> **HOW TO COMPLETE THIS TASK**
Copy every line that holds the string "Pradesh" from the data below.

Web document revisions:

--------

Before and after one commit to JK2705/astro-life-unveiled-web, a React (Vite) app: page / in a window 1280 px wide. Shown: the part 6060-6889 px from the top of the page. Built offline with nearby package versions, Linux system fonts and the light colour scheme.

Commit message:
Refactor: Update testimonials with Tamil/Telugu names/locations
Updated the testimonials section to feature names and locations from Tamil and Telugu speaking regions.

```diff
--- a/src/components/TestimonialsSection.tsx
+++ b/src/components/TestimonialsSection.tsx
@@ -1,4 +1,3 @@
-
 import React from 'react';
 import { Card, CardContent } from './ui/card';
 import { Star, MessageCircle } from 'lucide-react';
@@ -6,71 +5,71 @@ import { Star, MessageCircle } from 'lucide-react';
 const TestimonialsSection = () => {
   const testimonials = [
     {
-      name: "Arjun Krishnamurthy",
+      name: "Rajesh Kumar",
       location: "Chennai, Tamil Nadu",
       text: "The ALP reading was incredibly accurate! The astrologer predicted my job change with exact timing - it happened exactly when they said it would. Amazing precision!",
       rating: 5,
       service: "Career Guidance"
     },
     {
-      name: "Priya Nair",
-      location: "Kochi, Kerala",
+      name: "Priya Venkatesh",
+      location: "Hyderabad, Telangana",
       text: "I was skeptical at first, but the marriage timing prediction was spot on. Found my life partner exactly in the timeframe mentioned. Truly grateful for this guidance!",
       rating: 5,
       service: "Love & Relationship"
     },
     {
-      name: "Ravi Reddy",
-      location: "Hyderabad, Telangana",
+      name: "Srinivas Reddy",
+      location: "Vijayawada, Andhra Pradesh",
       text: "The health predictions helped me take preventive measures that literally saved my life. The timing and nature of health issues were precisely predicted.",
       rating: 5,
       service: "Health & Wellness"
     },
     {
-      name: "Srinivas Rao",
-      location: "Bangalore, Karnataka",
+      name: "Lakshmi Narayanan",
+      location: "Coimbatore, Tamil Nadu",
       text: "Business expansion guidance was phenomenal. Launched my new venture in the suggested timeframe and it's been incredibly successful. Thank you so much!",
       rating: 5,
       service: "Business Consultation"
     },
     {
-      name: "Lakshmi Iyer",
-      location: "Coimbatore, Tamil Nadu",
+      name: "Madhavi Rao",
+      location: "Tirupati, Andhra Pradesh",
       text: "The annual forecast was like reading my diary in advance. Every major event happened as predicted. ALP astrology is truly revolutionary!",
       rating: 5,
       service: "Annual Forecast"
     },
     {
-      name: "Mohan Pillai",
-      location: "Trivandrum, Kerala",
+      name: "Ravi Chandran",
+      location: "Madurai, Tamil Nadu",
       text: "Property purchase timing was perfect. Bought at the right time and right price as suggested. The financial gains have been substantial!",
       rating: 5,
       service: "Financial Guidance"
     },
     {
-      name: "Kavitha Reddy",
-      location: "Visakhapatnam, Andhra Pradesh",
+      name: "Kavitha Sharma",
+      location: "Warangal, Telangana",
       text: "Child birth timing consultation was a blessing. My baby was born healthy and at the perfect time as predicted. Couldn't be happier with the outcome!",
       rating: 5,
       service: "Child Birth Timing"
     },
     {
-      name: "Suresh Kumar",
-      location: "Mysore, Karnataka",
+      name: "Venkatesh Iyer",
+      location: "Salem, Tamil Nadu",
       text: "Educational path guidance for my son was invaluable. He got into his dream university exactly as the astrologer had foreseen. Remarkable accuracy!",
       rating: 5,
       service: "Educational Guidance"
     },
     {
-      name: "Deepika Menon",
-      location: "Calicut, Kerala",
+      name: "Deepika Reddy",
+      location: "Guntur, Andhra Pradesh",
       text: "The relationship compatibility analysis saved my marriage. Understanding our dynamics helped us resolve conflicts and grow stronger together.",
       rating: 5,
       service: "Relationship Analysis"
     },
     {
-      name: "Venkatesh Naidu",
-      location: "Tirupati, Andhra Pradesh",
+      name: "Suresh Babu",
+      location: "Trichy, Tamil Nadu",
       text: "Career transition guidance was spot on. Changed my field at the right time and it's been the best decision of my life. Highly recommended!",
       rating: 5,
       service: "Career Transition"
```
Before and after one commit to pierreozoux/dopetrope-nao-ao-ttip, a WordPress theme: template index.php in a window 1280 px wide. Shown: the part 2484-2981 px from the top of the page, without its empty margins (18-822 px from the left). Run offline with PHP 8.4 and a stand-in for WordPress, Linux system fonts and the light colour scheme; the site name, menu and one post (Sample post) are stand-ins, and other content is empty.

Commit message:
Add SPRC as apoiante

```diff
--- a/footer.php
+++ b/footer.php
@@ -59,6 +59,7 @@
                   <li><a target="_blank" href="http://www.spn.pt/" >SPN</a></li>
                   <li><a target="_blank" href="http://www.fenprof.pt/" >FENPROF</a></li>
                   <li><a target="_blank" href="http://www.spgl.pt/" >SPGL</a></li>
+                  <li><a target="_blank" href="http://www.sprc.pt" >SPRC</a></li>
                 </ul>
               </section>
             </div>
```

--------

> **ANSWER SPACE**
+      location: "Vijayawada, Andhra Pradesh",
+      location: "Tirupati, Andhra Pradesh",
-      location: "Visakhapatnam, Andhra Pradesh",
+      location: "Guntur, Andhra Pradesh",
-      location: "Tirupati, Andhra Pradesh",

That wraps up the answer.